Objectives. We assessed the detection of mental illness in an adult population of substance abuse patients and the rate of referral for mental health treatment. Methods. We obtained combined administrative records from 1994 to 1997 provided by the New Jersey substance abuse and mental health systems and estimated detection and referral rates of patients with co-occurring disorders (n = 47 379). Mental illness was considered detected if a diagnosis was in the record and considered undetected if a diagnosis was not in the record but the patient was seen in both treatment systems within the same 12-month period. Predictors of detection and referral were identified. Results. The detection rate of co-occurring mental illness was 21.9% (n = 10 364); 57.9% (n = 6001) of these individuals were referred for mental health treatment. Methadone maintenance clinics had the lowest detection rate but the highest referral rate. Male, Hispanic, and African American patients, as well as those who used heroin or were in the criminal justice system, had a higher risk of mental illness not being detected. Once detected, African American patients, heroin users, and patients in the criminal justice system were less likely to be referred for treatment. Conclusions. There is a need to improve the detection of mental illness among substance abuse patients and to provide integrated treatment.
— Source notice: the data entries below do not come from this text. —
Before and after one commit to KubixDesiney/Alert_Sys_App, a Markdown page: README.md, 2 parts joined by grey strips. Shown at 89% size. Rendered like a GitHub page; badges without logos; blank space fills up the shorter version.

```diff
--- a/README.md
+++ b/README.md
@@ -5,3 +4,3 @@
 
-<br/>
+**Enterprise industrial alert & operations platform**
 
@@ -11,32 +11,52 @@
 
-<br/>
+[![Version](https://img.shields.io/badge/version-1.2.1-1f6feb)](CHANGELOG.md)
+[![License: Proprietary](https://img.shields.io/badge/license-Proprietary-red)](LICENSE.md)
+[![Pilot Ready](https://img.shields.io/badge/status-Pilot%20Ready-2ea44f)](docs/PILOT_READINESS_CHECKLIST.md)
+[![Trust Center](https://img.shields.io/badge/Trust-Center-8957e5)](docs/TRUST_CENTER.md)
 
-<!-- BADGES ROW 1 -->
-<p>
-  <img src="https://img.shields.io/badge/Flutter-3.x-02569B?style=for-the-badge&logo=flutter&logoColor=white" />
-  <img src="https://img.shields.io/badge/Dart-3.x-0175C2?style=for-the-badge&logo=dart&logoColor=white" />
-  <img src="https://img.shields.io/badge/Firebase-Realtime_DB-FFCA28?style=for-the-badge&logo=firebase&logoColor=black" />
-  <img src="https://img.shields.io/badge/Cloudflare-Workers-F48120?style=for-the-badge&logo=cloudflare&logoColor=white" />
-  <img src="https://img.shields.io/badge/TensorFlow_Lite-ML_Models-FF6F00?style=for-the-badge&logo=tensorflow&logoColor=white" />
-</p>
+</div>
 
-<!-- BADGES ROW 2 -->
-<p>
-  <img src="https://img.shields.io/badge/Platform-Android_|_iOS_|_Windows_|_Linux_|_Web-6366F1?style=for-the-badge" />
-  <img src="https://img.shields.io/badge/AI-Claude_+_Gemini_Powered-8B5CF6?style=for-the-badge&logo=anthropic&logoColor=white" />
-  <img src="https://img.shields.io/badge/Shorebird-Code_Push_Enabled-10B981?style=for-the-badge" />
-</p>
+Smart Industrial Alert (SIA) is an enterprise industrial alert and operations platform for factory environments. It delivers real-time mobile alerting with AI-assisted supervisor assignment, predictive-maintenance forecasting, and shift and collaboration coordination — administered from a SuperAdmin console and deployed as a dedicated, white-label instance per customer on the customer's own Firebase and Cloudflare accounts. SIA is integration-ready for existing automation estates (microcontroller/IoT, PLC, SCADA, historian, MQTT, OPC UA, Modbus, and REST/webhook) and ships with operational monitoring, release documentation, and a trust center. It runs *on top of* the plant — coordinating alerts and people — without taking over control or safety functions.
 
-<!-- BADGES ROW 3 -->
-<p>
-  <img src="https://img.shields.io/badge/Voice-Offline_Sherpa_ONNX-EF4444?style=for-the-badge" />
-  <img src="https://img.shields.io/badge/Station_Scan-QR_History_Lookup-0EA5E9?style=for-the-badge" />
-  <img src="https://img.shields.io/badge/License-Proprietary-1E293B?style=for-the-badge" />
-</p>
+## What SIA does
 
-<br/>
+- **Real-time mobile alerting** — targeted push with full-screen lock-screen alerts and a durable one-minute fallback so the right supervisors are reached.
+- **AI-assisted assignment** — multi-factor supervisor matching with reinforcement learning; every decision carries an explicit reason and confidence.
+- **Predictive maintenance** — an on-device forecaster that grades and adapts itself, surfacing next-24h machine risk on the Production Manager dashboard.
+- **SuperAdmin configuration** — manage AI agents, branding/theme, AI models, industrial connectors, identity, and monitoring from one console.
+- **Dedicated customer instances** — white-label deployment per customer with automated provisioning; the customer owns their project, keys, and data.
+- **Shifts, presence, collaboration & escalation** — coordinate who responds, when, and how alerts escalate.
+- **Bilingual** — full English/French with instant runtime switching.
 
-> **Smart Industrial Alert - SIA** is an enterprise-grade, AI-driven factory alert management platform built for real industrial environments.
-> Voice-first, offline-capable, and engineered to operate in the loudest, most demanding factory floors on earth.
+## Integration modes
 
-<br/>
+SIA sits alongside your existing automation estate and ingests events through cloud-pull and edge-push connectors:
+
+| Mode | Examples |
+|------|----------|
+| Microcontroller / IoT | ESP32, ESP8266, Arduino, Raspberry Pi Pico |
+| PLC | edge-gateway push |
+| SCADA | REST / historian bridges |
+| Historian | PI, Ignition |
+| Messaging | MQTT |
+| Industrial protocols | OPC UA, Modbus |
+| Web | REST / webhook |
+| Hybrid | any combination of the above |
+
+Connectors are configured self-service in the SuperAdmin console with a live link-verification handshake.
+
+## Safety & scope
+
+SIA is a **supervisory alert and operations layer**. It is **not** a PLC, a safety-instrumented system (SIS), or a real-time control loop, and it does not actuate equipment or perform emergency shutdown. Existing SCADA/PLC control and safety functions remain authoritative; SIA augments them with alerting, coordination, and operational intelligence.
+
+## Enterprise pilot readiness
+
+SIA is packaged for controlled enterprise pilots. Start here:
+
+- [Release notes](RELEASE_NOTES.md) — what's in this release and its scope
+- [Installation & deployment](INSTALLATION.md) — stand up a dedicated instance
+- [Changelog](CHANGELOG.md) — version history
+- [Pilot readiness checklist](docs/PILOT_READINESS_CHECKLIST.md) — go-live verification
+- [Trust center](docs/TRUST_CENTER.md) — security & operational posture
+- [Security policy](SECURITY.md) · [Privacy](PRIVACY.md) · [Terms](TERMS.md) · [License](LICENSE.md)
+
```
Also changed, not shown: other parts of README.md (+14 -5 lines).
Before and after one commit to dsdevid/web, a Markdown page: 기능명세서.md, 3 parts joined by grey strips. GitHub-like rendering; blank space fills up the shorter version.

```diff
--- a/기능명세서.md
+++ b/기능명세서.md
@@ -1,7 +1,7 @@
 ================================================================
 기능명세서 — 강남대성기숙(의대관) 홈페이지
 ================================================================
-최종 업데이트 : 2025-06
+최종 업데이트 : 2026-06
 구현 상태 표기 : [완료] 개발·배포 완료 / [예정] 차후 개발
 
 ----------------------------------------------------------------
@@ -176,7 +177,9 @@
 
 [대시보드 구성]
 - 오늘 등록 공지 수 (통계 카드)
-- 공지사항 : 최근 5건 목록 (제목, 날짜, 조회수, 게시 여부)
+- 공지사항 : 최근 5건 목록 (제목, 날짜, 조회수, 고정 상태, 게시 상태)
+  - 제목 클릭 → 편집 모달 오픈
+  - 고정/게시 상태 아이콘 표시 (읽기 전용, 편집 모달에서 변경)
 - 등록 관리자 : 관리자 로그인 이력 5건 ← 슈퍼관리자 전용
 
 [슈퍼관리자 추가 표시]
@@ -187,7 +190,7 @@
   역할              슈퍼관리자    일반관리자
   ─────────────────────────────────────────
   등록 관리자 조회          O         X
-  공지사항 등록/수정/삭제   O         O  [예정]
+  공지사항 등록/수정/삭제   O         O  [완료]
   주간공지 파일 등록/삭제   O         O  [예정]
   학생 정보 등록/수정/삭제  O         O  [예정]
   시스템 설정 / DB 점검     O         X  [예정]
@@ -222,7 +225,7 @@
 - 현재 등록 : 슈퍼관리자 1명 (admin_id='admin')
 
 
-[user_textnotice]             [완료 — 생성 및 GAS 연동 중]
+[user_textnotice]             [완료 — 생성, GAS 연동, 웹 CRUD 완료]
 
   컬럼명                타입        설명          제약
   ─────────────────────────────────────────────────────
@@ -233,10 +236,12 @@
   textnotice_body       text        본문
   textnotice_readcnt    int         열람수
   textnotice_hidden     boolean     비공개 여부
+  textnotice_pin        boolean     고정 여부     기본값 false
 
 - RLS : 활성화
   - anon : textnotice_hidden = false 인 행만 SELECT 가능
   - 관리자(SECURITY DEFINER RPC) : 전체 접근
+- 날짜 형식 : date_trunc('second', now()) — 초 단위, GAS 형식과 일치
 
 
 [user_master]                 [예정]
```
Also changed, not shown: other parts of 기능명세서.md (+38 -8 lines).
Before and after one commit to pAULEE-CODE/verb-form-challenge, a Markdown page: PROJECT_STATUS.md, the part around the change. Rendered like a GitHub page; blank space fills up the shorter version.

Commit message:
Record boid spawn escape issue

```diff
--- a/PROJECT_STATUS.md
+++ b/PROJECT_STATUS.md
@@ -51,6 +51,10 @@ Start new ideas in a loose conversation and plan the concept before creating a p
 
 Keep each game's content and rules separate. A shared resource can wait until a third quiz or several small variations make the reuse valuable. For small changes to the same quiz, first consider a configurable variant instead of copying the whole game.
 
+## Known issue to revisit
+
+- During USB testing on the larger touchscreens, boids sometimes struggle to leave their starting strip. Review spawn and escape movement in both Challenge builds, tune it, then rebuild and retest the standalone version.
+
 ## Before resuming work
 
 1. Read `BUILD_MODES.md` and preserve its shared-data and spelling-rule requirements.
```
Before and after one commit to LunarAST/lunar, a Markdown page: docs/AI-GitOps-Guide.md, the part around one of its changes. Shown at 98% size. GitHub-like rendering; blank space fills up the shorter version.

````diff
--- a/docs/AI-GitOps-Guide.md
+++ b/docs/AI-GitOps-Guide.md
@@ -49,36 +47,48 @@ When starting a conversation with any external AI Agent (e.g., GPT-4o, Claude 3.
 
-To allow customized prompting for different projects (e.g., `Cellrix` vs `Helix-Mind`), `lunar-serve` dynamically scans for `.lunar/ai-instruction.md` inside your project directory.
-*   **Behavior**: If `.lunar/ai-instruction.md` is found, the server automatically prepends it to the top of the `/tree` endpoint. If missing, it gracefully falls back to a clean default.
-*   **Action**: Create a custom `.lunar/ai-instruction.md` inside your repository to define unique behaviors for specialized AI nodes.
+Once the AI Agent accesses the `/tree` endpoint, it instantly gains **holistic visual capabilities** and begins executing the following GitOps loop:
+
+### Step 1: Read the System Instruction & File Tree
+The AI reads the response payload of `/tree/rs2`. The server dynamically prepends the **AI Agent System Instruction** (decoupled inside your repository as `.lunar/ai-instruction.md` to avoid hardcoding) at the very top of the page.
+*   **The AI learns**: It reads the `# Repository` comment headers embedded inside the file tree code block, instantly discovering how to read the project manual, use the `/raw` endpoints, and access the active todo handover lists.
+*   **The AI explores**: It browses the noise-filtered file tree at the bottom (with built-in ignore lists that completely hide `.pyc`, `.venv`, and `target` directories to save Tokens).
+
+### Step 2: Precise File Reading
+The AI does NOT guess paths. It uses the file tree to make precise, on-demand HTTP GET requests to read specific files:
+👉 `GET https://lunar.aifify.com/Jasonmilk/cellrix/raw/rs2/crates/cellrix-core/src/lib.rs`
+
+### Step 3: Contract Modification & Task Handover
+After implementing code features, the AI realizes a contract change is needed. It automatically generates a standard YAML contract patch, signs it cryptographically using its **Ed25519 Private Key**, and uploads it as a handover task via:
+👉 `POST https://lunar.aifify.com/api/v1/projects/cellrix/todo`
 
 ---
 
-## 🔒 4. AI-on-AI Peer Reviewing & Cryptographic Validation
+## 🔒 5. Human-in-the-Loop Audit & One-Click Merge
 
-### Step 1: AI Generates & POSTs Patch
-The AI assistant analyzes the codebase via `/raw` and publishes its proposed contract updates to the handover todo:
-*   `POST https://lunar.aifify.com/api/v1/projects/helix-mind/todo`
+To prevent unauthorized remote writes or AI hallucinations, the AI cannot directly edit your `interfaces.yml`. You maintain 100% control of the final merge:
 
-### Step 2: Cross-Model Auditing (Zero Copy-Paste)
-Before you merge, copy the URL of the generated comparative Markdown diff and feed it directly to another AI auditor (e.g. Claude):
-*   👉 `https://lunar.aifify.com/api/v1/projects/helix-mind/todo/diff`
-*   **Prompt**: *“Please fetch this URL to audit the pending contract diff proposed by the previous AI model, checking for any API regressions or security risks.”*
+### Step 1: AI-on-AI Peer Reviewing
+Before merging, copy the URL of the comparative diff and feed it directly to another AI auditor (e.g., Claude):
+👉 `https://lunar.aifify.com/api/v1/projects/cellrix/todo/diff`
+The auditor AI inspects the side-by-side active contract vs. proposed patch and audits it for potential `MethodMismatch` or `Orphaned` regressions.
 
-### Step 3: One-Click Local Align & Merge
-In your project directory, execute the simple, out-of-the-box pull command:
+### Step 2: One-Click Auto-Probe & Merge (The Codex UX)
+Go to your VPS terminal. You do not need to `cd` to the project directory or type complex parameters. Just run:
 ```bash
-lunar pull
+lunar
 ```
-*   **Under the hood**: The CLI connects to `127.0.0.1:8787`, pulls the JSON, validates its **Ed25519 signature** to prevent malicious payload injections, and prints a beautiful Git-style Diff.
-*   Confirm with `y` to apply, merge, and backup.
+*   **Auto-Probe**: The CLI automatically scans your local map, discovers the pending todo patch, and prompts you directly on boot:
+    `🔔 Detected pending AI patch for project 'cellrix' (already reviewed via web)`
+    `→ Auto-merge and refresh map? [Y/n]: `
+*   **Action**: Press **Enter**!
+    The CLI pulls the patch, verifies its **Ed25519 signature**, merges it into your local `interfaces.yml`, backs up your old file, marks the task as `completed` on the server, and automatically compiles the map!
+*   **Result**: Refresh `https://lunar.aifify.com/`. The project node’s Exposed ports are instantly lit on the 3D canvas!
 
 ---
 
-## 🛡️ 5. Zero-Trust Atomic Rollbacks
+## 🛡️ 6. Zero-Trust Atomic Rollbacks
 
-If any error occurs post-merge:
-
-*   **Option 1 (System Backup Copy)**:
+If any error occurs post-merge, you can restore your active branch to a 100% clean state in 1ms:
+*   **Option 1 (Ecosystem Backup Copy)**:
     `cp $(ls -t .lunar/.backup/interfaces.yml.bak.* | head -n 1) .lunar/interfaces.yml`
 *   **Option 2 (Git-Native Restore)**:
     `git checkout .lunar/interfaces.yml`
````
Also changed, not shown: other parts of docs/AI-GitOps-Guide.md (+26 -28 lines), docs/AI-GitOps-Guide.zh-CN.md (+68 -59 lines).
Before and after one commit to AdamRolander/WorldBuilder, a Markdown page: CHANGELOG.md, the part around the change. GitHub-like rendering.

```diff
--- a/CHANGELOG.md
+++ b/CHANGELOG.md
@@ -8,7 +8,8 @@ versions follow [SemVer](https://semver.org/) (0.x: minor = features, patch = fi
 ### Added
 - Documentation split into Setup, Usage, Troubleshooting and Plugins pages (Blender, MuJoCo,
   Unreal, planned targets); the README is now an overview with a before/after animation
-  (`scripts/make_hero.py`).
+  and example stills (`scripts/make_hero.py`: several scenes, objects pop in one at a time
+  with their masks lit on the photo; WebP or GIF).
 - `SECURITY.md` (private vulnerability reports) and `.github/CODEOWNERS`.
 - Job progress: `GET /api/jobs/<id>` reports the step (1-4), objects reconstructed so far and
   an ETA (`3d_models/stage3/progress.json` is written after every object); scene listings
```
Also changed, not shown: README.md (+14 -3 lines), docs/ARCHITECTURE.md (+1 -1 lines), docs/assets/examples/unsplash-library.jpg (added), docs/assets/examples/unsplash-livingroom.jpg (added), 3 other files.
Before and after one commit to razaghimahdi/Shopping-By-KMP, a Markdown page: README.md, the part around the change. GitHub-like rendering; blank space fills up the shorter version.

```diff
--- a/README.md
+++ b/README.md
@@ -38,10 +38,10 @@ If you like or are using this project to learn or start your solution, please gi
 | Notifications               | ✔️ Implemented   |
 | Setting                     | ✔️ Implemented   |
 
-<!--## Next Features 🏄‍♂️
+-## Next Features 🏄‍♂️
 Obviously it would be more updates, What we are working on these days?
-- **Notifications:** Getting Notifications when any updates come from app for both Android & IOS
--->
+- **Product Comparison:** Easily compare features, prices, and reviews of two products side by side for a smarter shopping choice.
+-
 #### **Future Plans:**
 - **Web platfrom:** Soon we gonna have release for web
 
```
All Science Journal Classification (ASJC) codes
- Public Health, Environmental and Occupational Health